A new PBS documentary exhibiting prison education, titled College Behind Bars is set to air on November 25 and 26. The four-part series documents the journeys of dozens of incarcerated men and women as they pursue college degrees in the Bard Prison Initiative - deemed one of the most rigorous prison education programs in the United States, according to Inside Higher Ed.

PBS Airs Documentary About Higher Ed in Prison

September 18, 2019 11:53 AM
by Susan Dutca-Lovell
Photo credit: Jared Ames A new PBS documentary exhibiting prison education, titled "College Behind Bars" is set to air on November 25 and 26. The four-part series documents the journeys of dozens
The federal government discharged more than $43 million in student loan debt for former students of recently closed for-profit colleges. Students who attended programs operated by Education Corporation of America, Dream Center Education Holdings, Vatterott College and Charlotte School of Law will be able to qualify for a full discharge of their federal loans if they were enrolled when their college closed or withdrew within 120 days of the official closure date and didn’t transfer to another institution, according to Inside Higher Education.

$43M in Loans Forgiven for Students of Closed Colleges

September 6, 2019 9:18 AM
by Susan Dutca-Lovell
The federal government discharged more than $43 million in student loan debt for former students of recently closed for-profit colleges. Students who attended programs operated by Education
College Board is ditching its previous plan to capture socioeconomic information from students with a single score - also known as an adversity score - when scoring their SAT college admissions test. The score would have taken into account a student's socioeconomic background and the neighborhood in which they grew up.

College Board Backpedals - No Adversity Score to be Added

August 30, 2019 2:05 PM
by Susan Dutca-Lovell
College Board is ditching its previous plan to capture socioeconomic information from students with a single score - also known as an "adversity score" - when scoring their SAT college admissions
Female-only college and university STEM programs are coming under fire for male discrimination as they attempt to redress gender imbalance in fields such as computer science and engineering. The U.S. Department of Education launched more than two dozen investigations into higher education institutions nationwide - including UC Berkeley, UCLA and USC as well as Yale, Princeton and Rice - which offer female-only scholarships, awards and professional development workshops.

Female-Only Scholarships Under Fire In Higher Ed

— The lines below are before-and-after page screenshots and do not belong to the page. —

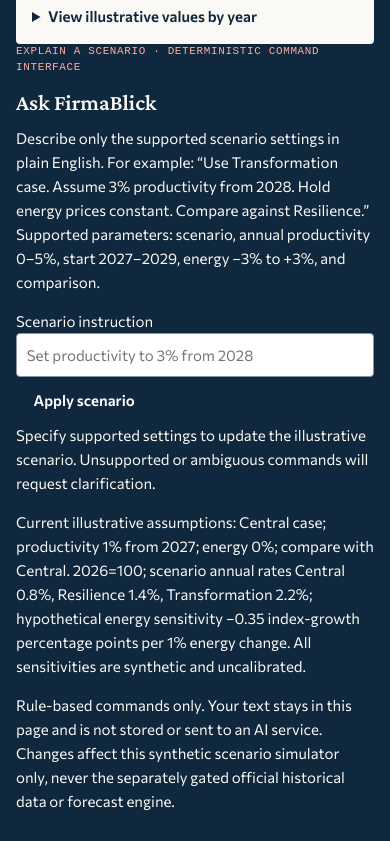
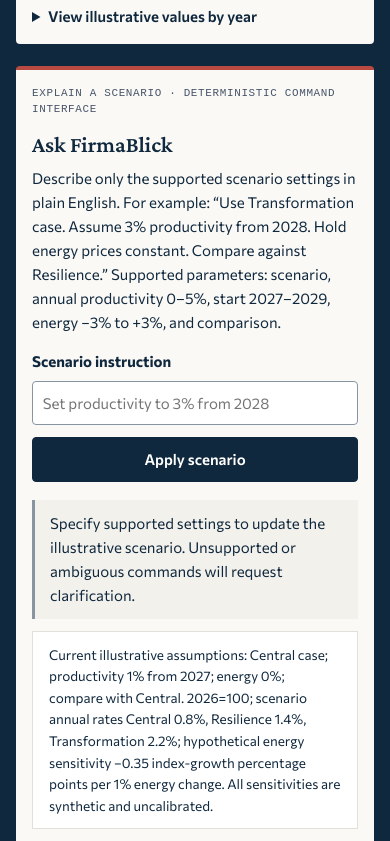
Before and after one commit to praneix/FirmaBlickRepo, a website with bundled scripts: page site/index.html in a window 390 px wide. Shown: the part 3280-4121 px from the top of the page. Built offline with nearby package versions, Linux system fonts and the light colour scheme; a web font is replaced by a local one.

Commit message:
Style responsive Ask FirmaBlick command experience and status feedback

```diff
--- a/site/styles.css
+++ b/site/styles.css
@@ -145,3 +145,19 @@ footer { background: #0b1e2d; color: var(--ivory); padding-top: 48px; }
   .historical-body { padding: 16px; }
   .historical-table-wrap { max-height: 330px; }
 }
+
+/* Issue 15: accessible, session-ephemeral deterministic scenario instruction panel */
+.ask-panel { margin-top: 22px; padding: clamp(16px,3vw,28px); background: var(--ivory); color: var(--navy); border-radius: 4px; border-top: 4px solid var(--red); }
+.ask-panel .eyebrow { color: var(--muted); }
+.ask-panel h3 { margin: .25rem 0 .6rem; }
+.ask-panel #ask-help { max-width: 85ch; }
+.ask-panel label { display: block; font-weight: 700; margin: .5rem 0; }
+.ask-entry { display: flex; align-items: stretch; gap: 12px; }
+.ask-entry input { flex: 1; min-width: 0; }
+.ask-entry button { flex: 0 0 auto; min-height: 44px; }
+#ask-result { min-height: 2.5em; padding: .75rem 1rem; background: #f3f1ec; margin: 18px 0 12px; border-left: 3px solid #8795a3; }
+#ask-result[data-result="confirmed"] { border-color: #247654; }
+#ask-result[data-result="clarification"] { border-color: var(--red); }
+.assumptions { padding: 12px 16px; background: white; border: 1px solid var(--border); font-size: .9rem; }
+.ask-disclaimer { color: var(--muted); font-size: .82rem; margin: 0; }
+@media(max-width:740px) { .ask-entry { flex-direction: column; }.ask-entry button { width: 100%; } }
```
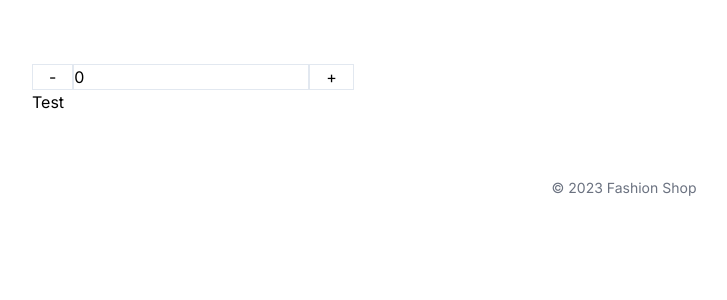
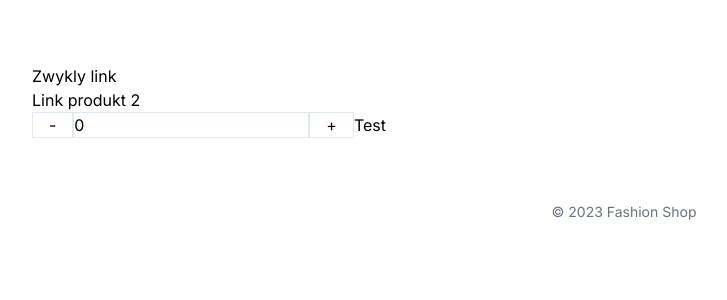
Before and after one commit to LukaszLewandowski91/Next-app, a Next.js app: page /product-1 in a window 1280 px wide. Shown: the top 300 px of the page, without its empty margins (16-743 px from the left). Built offline with nearby package versions, Linux system fonts and the light colour scheme.

Commit message:
test server component in client component

```diff
--- a/package.json
+++ b/package.json
@@ -12,7 +12,8 @@
   "dependencies": {
     "next": "13.5.4",
     "react": "^18",
-    "react-dom": "^18"
+    "react-dom": "^18",
+    "server-only": "^0.0.1"
   },
   "devDependencies": {
     "@types/node": "^20",
--- /dev/null
+++ b/src/app/blog/[...pathname]/page.tsx
@@ -0,0 +1,12 @@
+export default function pageBlogPathname({
+  params,
+}: {
+  params: { pathname: string[] };
+}) {
+  const pathname = params.pathname.join("/");
+  return (
+    <div>
+      <h1>Blog {pathname}</h1>
+    </div>
+  );
+}
--- a/src/app/product-1/page.tsx
+++ b/src/app/product-1/page.tsx
@@ -1,10 +1,19 @@
+import Link from "next/link";
 import { ProductCounter } from "@/ui/atoms/ProductCounter";
 
 export default function pageProduct1() {
   return (
     <div>
-      <ProductCounter />
-      Test
+      <div>
+        <a href="/product-2" className="hover:underline">
+          Zwykly link
+        </a>
+      </div>
+
+      <Link href="/product-2" className="hover:underline">
+        Link produkt 2
+      </Link>
+      <ProductCounter>Test</ProductCounter>
     </div>
   );
 }
--- /dev/null
+++ b/src/app/product/[productId]/page.tsx
@@ -0,0 +1,16 @@
+export default function SingleProductPage({
+  params,
+  searchParams,
+}: {
+  params: { productId: string };
+  searchParams: { [key: string]: string | string[] };
+}) {
+  const refferal = searchParams.test.toString();
+  return (
+    <div>
+      <h1>Single Product Page</h1>
+      {params.productId}
+      <p>Ref: {refferal}</p>
+    </div>
+  );
+}
--- a/src/ui/atoms/ProductCounter.tsx
+++ b/src/ui/atoms/ProductCounter.tsx
@@ -1,7 +1,7 @@
 "use client";
-import { useState } from "react";
+import { type ReactNode, useState } from "react";
 
-export const ProductCounter = () => {
+export const ProductCounter = ({ children }: { children: ReactNode }) => {
   const [count, setCount] = useState(0);
   return (
     <div>
@@ -18,6 +18,7 @@ export const ProductCounter = () => {
       >
         +
       </button>
+      {children}
     </div>
   );
 };
```
Also changed, not shown: 1 other file (tests, documents, lock files or other folders).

August 20, 2019 4:57 PM
by Susan Dutca-Lovell
Female-only college and university STEM programs are coming under fire for male discrimination as they attempt to "redress gender imbalance" in fields such as computer science and engineering. The